> EXERCISE DETAILS:
Go through the listing beneath this task and return every line that carries the string "width".

> DATA SUPPLIED:
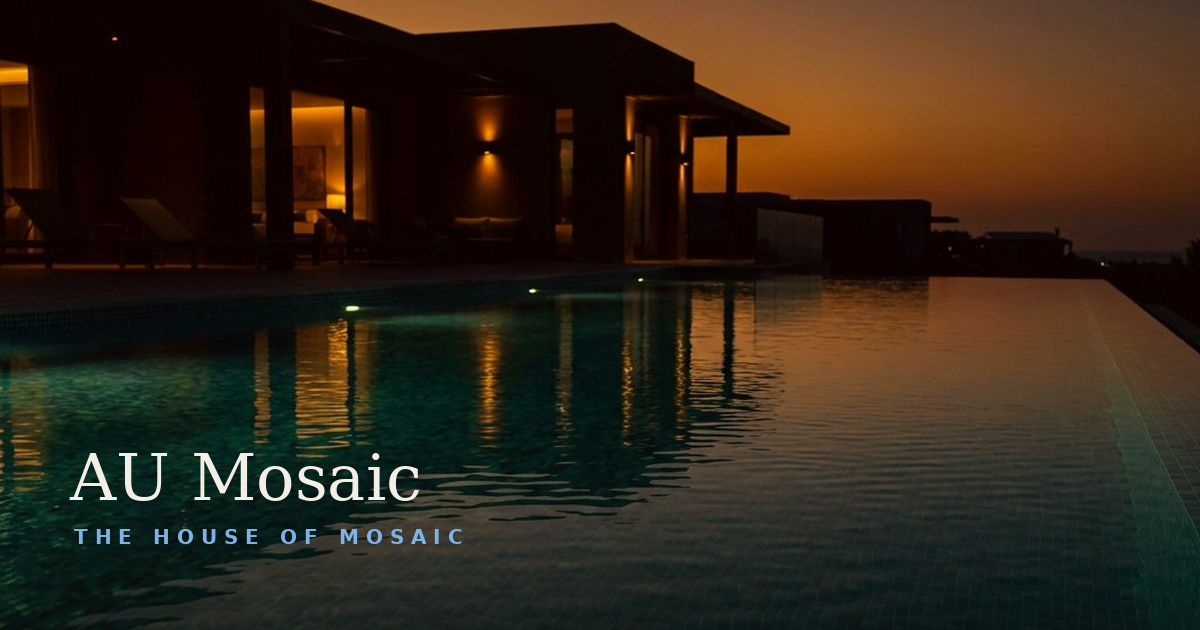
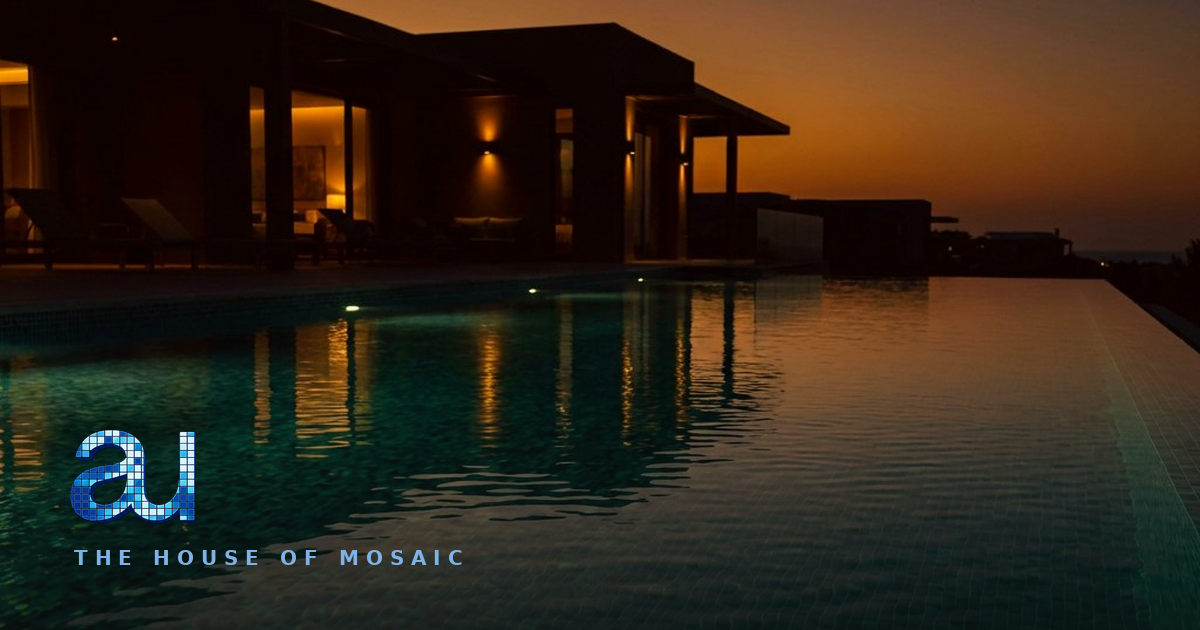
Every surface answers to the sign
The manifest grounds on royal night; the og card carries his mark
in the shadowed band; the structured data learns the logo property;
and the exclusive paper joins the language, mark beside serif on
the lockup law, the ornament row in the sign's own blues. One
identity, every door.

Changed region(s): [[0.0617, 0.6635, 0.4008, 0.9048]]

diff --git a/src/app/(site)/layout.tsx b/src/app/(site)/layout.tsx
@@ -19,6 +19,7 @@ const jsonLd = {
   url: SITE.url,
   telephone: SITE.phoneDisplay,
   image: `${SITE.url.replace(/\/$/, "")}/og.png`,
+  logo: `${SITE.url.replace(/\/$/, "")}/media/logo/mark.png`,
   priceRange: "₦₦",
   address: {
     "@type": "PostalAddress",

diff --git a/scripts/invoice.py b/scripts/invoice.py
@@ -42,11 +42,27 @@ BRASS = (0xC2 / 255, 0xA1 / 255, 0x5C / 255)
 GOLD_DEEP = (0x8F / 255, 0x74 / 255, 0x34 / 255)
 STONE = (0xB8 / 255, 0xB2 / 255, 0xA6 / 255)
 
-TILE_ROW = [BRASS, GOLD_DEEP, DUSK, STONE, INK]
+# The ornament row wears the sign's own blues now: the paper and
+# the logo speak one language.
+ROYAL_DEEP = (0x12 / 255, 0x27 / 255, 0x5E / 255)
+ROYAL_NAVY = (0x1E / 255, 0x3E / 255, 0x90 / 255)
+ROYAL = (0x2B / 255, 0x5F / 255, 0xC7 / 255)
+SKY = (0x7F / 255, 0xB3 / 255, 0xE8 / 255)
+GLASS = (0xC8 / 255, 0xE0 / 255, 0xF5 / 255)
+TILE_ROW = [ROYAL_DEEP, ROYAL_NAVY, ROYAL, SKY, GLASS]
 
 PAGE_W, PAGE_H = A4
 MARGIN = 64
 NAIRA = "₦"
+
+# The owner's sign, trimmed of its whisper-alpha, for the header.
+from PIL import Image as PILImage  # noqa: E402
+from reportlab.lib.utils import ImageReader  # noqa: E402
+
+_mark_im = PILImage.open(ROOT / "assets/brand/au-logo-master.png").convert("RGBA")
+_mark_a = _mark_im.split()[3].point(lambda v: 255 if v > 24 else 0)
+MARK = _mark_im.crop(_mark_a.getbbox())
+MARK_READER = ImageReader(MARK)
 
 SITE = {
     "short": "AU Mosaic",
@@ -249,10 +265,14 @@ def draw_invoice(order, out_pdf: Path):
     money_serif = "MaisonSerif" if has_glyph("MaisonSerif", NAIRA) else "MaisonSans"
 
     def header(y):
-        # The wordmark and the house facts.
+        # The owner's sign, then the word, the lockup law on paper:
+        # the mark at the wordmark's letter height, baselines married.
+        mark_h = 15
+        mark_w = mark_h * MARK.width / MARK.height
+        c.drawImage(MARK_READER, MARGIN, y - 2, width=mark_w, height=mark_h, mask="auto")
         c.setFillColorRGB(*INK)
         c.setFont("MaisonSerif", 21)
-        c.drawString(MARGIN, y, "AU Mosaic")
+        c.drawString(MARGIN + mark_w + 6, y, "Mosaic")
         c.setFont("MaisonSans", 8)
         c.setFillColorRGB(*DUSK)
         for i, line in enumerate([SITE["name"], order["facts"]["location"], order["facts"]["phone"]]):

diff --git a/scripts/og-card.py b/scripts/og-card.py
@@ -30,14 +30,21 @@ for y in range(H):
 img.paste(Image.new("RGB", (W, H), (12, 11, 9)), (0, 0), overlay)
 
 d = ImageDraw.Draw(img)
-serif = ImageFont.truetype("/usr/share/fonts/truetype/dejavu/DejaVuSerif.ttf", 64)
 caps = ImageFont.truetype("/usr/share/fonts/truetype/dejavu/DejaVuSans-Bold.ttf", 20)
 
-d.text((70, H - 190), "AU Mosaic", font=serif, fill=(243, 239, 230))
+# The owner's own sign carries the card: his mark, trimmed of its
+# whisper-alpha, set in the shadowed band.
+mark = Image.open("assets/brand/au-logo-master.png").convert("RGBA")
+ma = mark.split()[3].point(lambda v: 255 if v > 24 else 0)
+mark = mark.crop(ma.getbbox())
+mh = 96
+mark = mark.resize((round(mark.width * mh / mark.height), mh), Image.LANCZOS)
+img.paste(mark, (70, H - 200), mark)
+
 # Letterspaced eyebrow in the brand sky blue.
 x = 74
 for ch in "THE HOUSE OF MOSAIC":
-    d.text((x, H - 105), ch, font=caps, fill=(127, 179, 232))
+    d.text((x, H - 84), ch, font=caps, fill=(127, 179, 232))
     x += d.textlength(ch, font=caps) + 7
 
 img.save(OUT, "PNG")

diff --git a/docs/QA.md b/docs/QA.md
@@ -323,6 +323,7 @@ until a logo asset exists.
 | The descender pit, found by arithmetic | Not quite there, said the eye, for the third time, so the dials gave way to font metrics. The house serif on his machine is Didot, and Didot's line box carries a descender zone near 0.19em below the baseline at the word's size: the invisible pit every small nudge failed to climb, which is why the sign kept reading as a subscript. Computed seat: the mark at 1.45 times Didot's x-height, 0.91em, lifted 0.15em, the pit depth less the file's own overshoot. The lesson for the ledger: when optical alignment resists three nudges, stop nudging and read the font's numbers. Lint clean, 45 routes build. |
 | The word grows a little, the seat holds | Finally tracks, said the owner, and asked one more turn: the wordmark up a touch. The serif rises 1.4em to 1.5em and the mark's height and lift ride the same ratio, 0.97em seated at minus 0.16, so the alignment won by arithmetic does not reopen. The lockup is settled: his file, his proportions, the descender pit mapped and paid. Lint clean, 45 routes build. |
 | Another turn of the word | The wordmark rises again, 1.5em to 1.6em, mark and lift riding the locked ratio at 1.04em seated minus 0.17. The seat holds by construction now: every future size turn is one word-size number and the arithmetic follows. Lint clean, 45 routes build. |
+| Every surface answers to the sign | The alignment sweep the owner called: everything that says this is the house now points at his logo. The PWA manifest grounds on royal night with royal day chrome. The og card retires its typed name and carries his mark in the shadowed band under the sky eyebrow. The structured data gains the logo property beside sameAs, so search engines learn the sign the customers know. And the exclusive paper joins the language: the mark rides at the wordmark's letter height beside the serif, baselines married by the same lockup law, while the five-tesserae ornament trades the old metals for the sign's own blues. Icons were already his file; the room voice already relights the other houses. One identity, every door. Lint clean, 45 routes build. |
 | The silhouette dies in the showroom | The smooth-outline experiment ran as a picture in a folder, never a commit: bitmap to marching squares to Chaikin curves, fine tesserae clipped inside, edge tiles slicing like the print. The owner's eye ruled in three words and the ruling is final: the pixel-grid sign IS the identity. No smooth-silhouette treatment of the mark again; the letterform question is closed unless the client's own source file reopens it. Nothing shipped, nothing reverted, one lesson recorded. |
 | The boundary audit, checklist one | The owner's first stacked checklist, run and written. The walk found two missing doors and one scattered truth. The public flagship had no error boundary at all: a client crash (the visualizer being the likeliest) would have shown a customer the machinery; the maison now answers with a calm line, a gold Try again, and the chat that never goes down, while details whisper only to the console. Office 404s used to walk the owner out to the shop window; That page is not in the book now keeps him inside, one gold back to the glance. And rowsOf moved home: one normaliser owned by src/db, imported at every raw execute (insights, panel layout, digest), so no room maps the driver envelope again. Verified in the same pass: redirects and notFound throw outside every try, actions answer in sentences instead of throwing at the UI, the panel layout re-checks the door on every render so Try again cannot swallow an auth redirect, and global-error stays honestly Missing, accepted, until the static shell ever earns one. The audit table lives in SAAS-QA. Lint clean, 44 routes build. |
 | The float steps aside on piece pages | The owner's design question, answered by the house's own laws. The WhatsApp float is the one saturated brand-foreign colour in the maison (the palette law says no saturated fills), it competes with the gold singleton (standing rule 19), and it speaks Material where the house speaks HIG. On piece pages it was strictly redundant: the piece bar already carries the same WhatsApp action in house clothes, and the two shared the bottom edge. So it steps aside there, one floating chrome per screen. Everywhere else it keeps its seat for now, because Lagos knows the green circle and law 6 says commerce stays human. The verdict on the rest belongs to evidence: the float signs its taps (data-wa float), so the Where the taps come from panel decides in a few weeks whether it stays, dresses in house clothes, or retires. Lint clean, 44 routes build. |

> ANSWER TO THIS PROBLEM:
+        mark_w = mark_h * MARK.width / MARK.height
+        c.drawImage(MARK_READER, MARGIN, y - 2, width=mark_w, height=mark_h, mask="auto")
+mark = mark.resize((round(mark.width * mh / mark.height), mh), Image.LANCZOS)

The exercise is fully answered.